═════ Data for analysis ═════
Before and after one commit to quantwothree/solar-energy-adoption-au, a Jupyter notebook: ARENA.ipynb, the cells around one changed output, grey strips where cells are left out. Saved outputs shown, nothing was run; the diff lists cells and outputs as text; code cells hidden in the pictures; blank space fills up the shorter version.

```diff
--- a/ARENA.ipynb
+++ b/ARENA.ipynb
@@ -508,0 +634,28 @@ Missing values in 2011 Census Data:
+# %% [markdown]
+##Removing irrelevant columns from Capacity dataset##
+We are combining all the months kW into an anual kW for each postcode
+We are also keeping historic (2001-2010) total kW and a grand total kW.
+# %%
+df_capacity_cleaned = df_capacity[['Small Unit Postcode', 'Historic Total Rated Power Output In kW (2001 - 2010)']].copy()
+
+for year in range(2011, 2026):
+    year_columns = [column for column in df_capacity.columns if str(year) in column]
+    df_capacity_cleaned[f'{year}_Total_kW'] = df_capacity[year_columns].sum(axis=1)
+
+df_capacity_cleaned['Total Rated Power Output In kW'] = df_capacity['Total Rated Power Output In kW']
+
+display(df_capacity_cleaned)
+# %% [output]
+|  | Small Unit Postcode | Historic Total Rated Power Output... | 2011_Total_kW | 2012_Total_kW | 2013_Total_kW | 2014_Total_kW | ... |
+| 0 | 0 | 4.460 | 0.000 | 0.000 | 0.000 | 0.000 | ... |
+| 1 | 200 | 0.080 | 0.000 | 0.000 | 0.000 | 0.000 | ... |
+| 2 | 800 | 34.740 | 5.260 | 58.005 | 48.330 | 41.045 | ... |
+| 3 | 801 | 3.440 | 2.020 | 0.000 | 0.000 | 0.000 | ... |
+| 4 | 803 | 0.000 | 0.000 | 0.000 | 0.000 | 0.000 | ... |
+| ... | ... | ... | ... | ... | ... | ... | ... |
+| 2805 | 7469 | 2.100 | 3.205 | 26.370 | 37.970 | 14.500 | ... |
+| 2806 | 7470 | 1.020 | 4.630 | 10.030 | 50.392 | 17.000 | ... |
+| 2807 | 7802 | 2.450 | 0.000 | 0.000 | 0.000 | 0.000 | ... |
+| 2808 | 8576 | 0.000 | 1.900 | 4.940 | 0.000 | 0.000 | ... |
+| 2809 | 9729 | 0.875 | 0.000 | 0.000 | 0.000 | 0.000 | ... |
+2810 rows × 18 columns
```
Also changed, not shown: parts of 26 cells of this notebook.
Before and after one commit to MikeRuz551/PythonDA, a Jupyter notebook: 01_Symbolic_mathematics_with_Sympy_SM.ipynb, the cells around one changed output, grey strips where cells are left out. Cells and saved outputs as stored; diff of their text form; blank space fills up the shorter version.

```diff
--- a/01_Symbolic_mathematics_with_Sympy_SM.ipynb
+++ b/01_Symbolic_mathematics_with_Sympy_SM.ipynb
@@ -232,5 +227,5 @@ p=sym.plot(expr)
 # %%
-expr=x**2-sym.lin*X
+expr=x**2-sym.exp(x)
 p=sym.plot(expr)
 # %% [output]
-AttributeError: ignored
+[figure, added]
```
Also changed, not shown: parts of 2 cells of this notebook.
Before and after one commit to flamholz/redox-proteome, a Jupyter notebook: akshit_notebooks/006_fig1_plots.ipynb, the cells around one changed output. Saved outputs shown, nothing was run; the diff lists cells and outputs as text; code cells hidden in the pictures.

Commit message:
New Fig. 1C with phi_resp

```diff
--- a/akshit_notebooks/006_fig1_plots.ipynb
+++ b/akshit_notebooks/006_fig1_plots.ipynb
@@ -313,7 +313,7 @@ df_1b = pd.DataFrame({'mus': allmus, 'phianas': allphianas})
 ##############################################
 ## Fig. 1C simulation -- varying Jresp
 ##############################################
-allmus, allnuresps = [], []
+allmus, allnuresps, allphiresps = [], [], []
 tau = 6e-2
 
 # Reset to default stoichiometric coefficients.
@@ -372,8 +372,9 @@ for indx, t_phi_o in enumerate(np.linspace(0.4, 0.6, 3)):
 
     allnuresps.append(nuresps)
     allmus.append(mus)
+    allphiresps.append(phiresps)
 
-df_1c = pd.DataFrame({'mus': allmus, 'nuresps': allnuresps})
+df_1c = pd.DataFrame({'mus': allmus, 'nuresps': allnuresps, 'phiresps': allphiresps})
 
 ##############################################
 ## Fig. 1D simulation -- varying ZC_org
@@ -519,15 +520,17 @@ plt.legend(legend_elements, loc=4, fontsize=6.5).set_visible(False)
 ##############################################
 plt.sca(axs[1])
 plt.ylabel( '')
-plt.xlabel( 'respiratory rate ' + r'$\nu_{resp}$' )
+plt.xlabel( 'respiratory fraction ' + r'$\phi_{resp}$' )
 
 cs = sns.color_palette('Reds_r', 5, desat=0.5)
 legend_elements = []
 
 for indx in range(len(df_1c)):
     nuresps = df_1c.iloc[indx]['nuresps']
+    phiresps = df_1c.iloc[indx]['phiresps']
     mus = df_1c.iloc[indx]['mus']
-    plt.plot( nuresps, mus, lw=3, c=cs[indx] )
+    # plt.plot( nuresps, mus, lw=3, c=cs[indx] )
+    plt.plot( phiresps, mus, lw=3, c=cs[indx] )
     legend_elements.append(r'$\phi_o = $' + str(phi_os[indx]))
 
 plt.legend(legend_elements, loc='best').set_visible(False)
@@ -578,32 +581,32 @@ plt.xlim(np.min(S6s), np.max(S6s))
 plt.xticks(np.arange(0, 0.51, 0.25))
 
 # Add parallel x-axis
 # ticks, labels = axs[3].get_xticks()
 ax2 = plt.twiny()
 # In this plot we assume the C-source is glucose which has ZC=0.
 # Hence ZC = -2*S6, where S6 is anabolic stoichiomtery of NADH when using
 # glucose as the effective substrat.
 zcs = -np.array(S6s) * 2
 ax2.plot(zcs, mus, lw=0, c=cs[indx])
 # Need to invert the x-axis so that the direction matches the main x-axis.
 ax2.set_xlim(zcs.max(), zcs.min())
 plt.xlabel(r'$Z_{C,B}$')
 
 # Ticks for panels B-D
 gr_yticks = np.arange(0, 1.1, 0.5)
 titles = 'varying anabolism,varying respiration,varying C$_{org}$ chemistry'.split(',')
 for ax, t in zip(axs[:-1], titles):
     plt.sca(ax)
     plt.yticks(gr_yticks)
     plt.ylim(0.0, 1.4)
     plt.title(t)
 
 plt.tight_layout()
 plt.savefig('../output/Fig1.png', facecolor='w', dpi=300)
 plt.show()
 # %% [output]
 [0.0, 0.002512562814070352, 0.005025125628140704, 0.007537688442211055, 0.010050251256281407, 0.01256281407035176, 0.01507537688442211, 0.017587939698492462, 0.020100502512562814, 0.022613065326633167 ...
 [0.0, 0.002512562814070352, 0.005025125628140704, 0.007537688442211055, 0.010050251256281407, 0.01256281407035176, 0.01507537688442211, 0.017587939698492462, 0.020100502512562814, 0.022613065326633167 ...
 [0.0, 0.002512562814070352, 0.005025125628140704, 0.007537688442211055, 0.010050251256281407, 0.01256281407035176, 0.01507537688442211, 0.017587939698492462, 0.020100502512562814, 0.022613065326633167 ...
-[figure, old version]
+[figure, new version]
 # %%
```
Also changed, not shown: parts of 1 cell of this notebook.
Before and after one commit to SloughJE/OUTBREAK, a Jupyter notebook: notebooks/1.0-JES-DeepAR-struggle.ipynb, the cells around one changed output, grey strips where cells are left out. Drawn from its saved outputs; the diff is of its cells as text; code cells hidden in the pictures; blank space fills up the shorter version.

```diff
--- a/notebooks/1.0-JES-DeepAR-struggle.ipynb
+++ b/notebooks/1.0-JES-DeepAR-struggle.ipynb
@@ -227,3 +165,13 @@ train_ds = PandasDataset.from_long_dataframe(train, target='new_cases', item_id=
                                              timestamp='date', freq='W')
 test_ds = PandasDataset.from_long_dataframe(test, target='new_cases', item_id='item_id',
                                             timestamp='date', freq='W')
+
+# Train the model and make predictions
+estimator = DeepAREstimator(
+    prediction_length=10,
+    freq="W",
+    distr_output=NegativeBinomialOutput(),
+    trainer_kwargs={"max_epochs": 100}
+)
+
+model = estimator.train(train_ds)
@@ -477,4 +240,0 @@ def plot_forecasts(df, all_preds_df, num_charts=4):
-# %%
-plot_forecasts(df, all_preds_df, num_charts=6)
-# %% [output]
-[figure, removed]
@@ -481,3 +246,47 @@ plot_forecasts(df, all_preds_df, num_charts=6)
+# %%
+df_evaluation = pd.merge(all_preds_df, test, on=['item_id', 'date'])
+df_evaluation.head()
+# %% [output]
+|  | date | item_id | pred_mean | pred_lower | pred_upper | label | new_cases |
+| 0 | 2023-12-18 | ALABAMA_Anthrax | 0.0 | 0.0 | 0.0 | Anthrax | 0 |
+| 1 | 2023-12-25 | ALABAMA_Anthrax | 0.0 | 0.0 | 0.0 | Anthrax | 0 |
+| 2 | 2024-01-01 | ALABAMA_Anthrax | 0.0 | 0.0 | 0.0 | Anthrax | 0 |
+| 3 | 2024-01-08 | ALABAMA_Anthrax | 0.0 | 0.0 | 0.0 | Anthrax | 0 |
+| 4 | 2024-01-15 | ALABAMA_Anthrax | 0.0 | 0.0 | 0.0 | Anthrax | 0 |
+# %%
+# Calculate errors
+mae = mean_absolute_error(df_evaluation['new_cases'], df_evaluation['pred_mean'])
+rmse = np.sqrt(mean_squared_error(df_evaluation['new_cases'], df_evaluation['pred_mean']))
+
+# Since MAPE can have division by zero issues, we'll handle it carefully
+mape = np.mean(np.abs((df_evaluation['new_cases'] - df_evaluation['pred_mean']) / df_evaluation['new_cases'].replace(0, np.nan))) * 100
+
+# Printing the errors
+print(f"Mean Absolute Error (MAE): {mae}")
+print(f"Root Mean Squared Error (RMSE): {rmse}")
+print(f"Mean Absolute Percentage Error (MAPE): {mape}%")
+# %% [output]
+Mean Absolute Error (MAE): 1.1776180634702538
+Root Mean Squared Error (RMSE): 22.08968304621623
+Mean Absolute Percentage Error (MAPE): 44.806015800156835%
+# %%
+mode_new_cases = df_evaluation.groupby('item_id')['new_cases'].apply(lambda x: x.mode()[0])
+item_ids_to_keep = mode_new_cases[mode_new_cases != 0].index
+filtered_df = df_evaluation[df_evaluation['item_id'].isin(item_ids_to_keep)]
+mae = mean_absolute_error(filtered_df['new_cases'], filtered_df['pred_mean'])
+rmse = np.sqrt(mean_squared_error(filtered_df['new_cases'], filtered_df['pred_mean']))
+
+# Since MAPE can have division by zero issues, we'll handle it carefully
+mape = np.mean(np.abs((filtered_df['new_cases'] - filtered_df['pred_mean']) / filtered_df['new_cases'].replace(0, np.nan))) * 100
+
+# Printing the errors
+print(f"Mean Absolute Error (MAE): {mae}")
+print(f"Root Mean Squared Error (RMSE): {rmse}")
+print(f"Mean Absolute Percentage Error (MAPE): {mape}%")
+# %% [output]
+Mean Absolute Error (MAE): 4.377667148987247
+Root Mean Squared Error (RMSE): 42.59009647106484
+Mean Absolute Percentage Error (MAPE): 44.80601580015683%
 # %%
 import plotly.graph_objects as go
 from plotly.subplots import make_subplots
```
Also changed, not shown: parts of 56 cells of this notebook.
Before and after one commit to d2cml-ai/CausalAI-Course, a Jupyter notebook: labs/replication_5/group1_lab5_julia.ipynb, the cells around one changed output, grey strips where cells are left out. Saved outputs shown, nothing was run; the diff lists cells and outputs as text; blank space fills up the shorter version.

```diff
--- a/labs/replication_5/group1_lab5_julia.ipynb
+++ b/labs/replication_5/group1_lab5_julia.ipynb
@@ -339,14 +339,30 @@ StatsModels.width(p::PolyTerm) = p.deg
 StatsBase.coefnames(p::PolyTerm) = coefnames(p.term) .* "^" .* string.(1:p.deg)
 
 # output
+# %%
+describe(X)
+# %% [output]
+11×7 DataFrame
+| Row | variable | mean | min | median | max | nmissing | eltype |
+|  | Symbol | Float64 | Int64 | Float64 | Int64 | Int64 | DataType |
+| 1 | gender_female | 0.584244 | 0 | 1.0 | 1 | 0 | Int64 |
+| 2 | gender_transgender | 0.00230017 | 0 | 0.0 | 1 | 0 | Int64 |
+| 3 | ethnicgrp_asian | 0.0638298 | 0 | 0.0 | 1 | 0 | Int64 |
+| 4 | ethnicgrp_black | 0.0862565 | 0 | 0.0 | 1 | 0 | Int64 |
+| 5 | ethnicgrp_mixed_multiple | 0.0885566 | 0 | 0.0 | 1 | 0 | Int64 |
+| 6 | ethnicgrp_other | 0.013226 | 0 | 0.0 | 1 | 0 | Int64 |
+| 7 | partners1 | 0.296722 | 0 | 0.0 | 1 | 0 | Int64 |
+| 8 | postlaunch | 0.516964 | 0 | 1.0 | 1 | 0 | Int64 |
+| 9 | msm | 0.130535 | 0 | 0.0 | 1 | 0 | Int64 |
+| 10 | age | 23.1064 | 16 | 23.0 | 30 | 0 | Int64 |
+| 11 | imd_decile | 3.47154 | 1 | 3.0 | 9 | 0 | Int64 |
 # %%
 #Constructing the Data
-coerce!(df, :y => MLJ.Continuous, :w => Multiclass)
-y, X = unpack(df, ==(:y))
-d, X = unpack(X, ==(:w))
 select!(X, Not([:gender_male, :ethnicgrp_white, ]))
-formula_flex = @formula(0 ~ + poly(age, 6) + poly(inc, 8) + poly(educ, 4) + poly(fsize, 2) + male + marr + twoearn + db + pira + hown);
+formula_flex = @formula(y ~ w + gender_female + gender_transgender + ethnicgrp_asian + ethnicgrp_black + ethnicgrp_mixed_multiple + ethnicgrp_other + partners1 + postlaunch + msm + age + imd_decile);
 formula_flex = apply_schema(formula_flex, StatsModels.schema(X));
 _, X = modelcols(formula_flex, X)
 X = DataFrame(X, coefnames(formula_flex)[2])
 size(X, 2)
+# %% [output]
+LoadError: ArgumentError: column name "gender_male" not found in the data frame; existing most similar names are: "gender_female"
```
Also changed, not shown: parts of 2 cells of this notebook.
═════
■ Aim of the exercise
Among the lines of the listing above, which ones hold "indx"? Copy them.

■ Output below
@@ -372,8 +372,9 @@ for indx, t_phi_o in enumerate(np.linspace(0.4, 0.6, 3)):
 for indx in range(len(df_1c)):
     nuresps = df_1c.iloc[indx]['nuresps']
+    phiresps = df_1c.iloc[indx]['phiresps']
     mus = df_1c.iloc[indx]['mus']
-    plt.plot( nuresps, mus, lw=3, c=cs[indx] )
+    # plt.plot( nuresps, mus, lw=3, c=cs[indx] )
+    plt.plot( phiresps, mus, lw=3, c=cs[indx] )
     legend_elements.append(r'$\phi_o = $' + str(phi_os[indx]))
 ax2.plot(zcs, mus, lw=0, c=cs[indx])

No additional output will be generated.